- TRY IT -
Every line from the one that contains "Before and after one commit to yanyoumo/R.O.O.T_Unity, an" to the end of the records must be restated word for word. No other line belongs in the answer.

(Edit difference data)
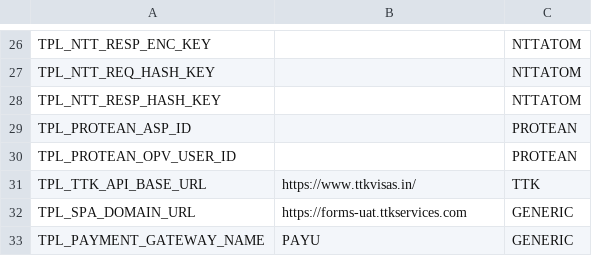
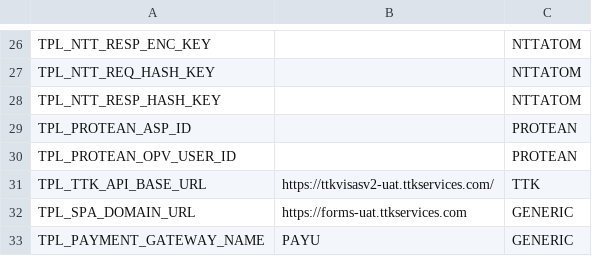
Before and after one commit to lyikadmin/lyik_ttk, a CSV file: master_config/base.master.csv, drawn as a sheet; only a part is shown, gaps mark what is left out.

Commit message:
config: updated ttk base url

```diff
--- a/master_config/base.master.csv
+++ b/master_config/base.master.csv
@@ -30,3 +30,3 @@ TPL_PROTEAN_ASP_ID,,PROTEAN
 TPL_PROTEAN_OPV_USER_ID,,PROTEAN
-TPL_TTK_API_BASE_URL,https://www.ttkvisas.in/,TTK
+TPL_TTK_API_BASE_URL,https://ttkvisasv2-uat.ttkservices.com/,TTK
 TPL_SPA_DOMAIN_URL,https://forms-uat.ttkservices.com,GENERIC
```
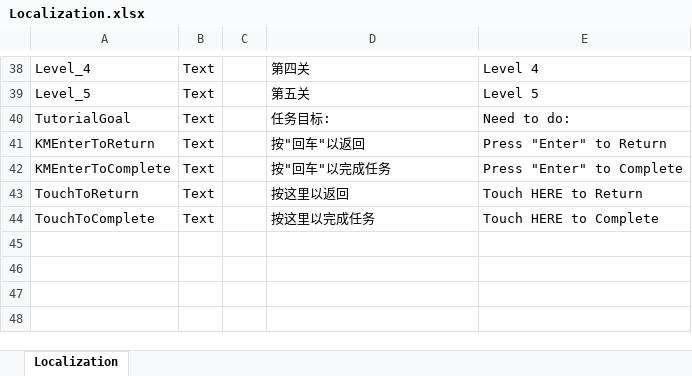
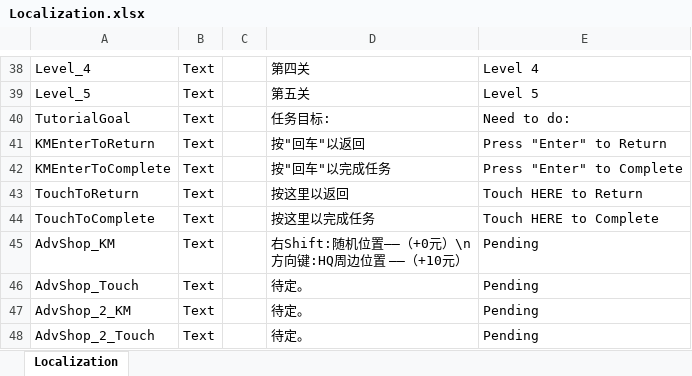
Before and after one commit to yanyoumo/R.O.O.T_Unity, an Excel workbook: ROOT_demo/Assets/Localization.xlsx, sheet Localization, drawn as a sheet; only a part is shown, gaps mark what is left out; values as stored, in another font and other column widths than the file's, no borders; ↵ is a line break in a cell; the diff names each change by its address in the sheet, - before the commit and + after, or states it on an @@ line.

```diff
--- a/ROOT_demo/Assets/Localization.xlsx (sheet Localization)
+++ b/ROOT_demo/Assets/Localization.xlsx (sheet Localization)
+row 45: AdvShop_KM | Text |  | 右Shift:随机位置——（+0元）\n ↵ 方向键:HQ周边位置 ——（+10元） | Pending
+row 46: AdvShop_Touch | Text |  | 待定。 | Pending
+row 47: AdvShop_2_KM | Text |  | 待定。 | Pending
+row 48: AdvShop_2_Touch | Text |  | 待定。 | Pending
```
Also changed, not shown: 7 other files.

- WRITTEN ANSWER -
Before and after one commit to yanyoumo/R.O.O.T_Unity, an Excel workbook: ROOT_demo/Assets/Localization.xlsx, sheet Localization, drawn as a sheet; only a part is shown, gaps mark what is left out; values as stored, in another font and other column widths than the file's, no borders; ↵ is a line break in a cell; the diff names each change by its address in the sheet, - before the commit and + after, or states it on an @@ line.

```diff
--- a/ROOT_demo/Assets/Localization.xlsx (sheet Localization)
+++ b/ROOT_demo/Assets/Localization.xlsx (sheet Localization)
+row 45: AdvShop_KM | Text |  | 右Shift:随机位置——（+0元）\n ↵ 方向键:HQ周边位置 ——（+10元） | Pending
+row 46: AdvShop_Touch | Text |  | 待定。 | Pending
+row 47: AdvShop_2_KM | Text |  | 待定。 | Pending
+row 48: AdvShop_2_Touch | Text |  | 待定。 | Pending
```
Also changed, not shown: 7 other files.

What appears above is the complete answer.